What the task requires
Your task is to output the listing word for word, with pictures excluded.

Stored data
-*-

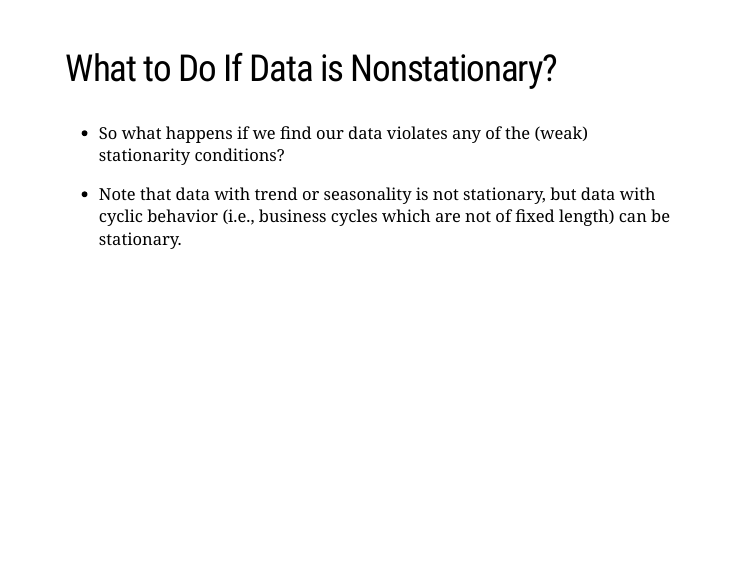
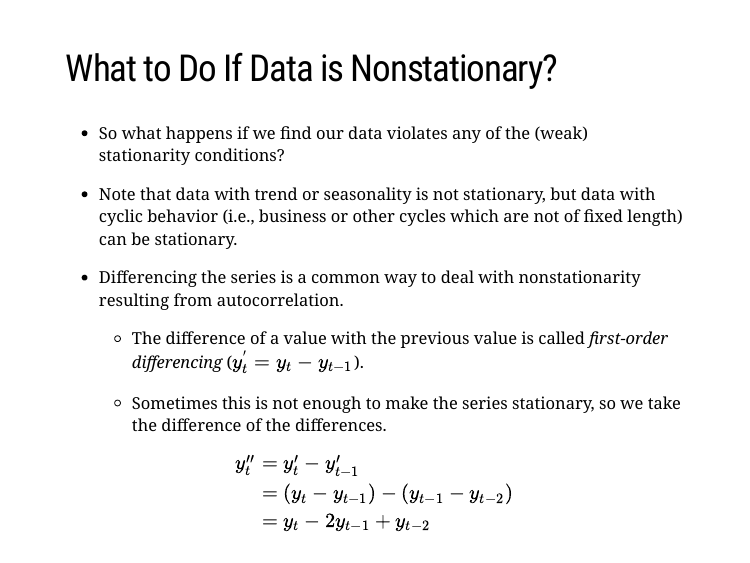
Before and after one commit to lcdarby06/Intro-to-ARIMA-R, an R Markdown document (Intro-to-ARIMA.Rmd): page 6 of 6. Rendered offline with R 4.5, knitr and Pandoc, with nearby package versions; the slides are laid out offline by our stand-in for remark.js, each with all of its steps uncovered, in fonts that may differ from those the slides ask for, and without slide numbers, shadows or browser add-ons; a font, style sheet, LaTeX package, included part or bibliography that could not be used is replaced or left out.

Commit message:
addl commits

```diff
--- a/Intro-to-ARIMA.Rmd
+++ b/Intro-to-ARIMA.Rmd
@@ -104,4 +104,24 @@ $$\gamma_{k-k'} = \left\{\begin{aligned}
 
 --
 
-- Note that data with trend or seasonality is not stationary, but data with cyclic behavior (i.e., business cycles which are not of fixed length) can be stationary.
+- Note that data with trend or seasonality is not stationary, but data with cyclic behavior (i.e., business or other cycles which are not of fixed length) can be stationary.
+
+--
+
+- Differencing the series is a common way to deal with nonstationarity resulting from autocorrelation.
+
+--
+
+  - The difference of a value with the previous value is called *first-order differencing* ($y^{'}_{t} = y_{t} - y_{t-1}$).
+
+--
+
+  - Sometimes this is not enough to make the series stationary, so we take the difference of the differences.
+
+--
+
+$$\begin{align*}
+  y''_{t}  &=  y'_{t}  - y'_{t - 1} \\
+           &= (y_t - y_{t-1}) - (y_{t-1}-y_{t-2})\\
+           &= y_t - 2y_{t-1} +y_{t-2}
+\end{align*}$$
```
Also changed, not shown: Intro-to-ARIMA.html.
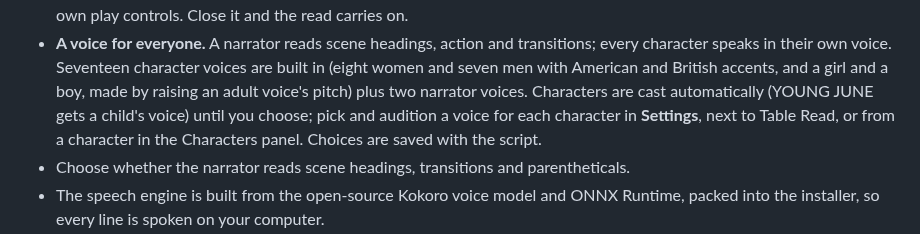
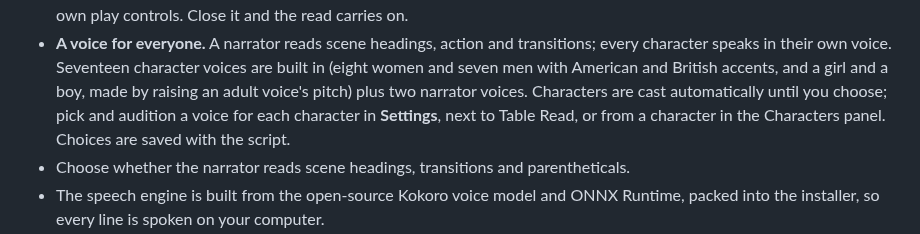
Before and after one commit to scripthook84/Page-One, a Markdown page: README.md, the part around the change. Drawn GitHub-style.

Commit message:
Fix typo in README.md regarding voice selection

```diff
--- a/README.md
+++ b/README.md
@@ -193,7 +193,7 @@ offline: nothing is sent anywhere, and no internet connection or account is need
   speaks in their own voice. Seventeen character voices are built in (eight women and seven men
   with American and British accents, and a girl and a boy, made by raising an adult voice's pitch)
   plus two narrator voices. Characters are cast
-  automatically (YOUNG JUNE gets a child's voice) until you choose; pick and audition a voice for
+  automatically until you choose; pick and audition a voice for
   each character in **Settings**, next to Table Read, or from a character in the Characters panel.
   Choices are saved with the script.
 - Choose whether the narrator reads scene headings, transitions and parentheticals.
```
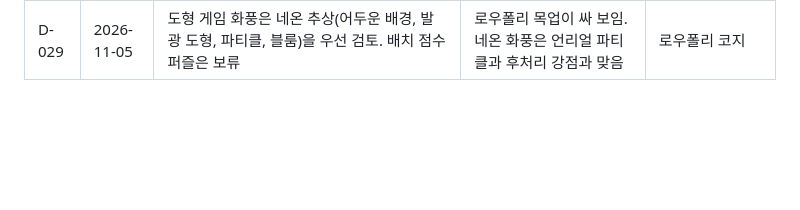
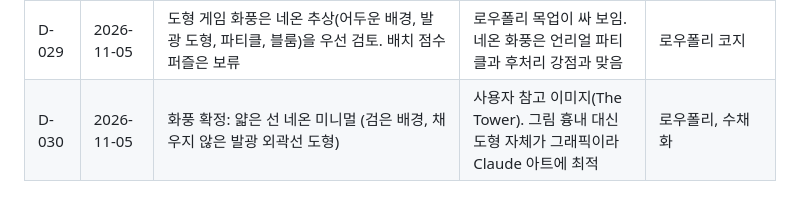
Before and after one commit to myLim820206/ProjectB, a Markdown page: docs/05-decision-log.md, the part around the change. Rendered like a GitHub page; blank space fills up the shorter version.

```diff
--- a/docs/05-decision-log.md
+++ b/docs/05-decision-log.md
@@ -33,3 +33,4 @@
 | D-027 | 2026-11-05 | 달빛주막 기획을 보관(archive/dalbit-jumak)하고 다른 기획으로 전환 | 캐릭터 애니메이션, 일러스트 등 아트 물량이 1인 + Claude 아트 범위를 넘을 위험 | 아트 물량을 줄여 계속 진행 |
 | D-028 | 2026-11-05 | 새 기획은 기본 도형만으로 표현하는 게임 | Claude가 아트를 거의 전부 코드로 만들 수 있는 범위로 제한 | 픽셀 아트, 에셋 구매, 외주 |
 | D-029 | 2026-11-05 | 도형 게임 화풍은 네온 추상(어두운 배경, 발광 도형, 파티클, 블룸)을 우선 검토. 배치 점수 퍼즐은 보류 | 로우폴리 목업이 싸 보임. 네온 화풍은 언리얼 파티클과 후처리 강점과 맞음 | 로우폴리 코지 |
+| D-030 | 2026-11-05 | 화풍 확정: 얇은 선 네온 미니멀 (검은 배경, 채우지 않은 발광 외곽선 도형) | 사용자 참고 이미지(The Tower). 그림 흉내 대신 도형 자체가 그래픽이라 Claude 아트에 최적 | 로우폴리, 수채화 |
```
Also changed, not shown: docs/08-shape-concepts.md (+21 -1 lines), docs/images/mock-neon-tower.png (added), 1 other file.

-*-

Response to this task
Before and after one commit to lcdarby06/Intro-to-ARIMA-R, an R Markdown document (Intro-to-ARIMA.Rmd): page 6 of 6. Rendered offline with R 4.5, knitr and Pandoc, with nearby package versions; the slides are laid out offline by our stand-in for remark.js, each with all of its steps uncovered, in fonts that may differ from those the slides ask for, and without slide numbers, shadows or browser add-ons; a font, style sheet, LaTeX package, included part or bibliography that could not be used is replaced or left out.

Commit message:
addl commits

```diff
--- a/Intro-to-ARIMA.Rmd
+++ b/Intro-to-ARIMA.Rmd
@@ -104,4 +104,24 @@ $$\gamma_{k-k'} = \left\{\begin{aligned}
 
 --
 
-- Note that data with trend or seasonality is not stationary, but data with cyclic behavior (i.e., business cycles which are not of fixed length) can be stationary.
+- Note that data with trend or seasonality is not stationary, but data with cyclic behavior (i.e., business or other cycles which are not of fixed length) can be stationary.
+
+--
+
+- Differencing the series is a common way to deal with nonstationarity resulting from autocorrelation.
+
+--
+
+  - The difference of a value with the previous value is called *first-order differencing* ($y^{'}_{t} = y_{t} - y_{t-1}$).
+
+--
+
+  - Sometimes this is not enough to make the series stationary, so we take the difference of the differences.
+
+--
+
+$$\begin{align*}
+  y''_{t}  &=  y'_{t}  - y'_{t - 1} \\
+           &= (y_t - y_{t-1}) - (y_{t-1}-y_{t-2})\\
+           &= y_t - 2y_{t-1} +y_{t-2}
+\end{align*}$$
```
Also changed, not shown: Intro-to-ARIMA.html.
Before and after one commit to scripthook84/Page-One, a Markdown page: README.md, the part around the change. Drawn GitHub-style.

Commit message:
Fix typo in README.md regarding voice selection

```diff
--- a/README.md
+++ b/README.md
@@ -193,7 +193,7 @@ offline: nothing is sent anywhere, and no internet connection or account is need
   speaks in their own voice. Seventeen character voices are built in (eight women and seven men
   with American and British accents, and a girl and a boy, made by raising an adult voice's pitch)
   plus two narrator voices. Characters are cast
-  automatically (YOUNG JUNE gets a child's voice) until you choose; pick and audition a voice for
+  automatically until you choose; pick and audition a voice for
   each character in **Settings**, next to Table Read, or from a character in the Characters panel.
   Choices are saved with the script.
 - Choose whether the narrator reads scene headings, transitions and parentheticals.
```
Before and after one commit to myLim820206/ProjectB, a Markdown page: docs/05-decision-log.md, the part around the change. Rendered like a GitHub page; blank space fills up the shorter version.

```diff
--- a/docs/05-decision-log.md
+++ b/docs/05-decision-log.md
@@ -33,3 +33,4 @@
 | D-027 | 2026-11-05 | 달빛주막 기획을 보관(archive/dalbit-jumak)하고 다른 기획으로 전환 | 캐릭터 애니메이션, 일러스트 등 아트 물량이 1인 + Claude 아트 범위를 넘을 위험 | 아트 물량을 줄여 계속 진행 |
 | D-028 | 2026-11-05 | 새 기획은 기본 도형만으로 표현하는 게임 | Claude가 아트를 거의 전부 코드로 만들 수 있는 범위로 제한 | 픽셀 아트, 에셋 구매, 외주 |
 | D-029 | 2026-11-05 | 도형 게임 화풍은 네온 추상(어두운 배경, 발광 도형, 파티클, 블룸)을 우선 검토. 배치 점수 퍼즐은 보류 | 로우폴리 목업이 싸 보임. 네온 화풍은 언리얼 파티클과 후처리 강점과 맞음 | 로우폴리 코지 |
+| D-030 | 2026-11-05 | 화풍 확정: 얇은 선 네온 미니멀 (검은 배경, 채우지 않은 발광 외곽선 도형) | 사용자 참고 이미지(The Tower). 그림 흉내 대신 도형 자체가 그래픽이라 Claude 아트에 최적 | 로우폴리, 수채화 |
```
Also changed, not shown: docs/08-shape-concepts.md (+21 -1 lines), docs/images/mock-neon-tower.png (added), 1 other file.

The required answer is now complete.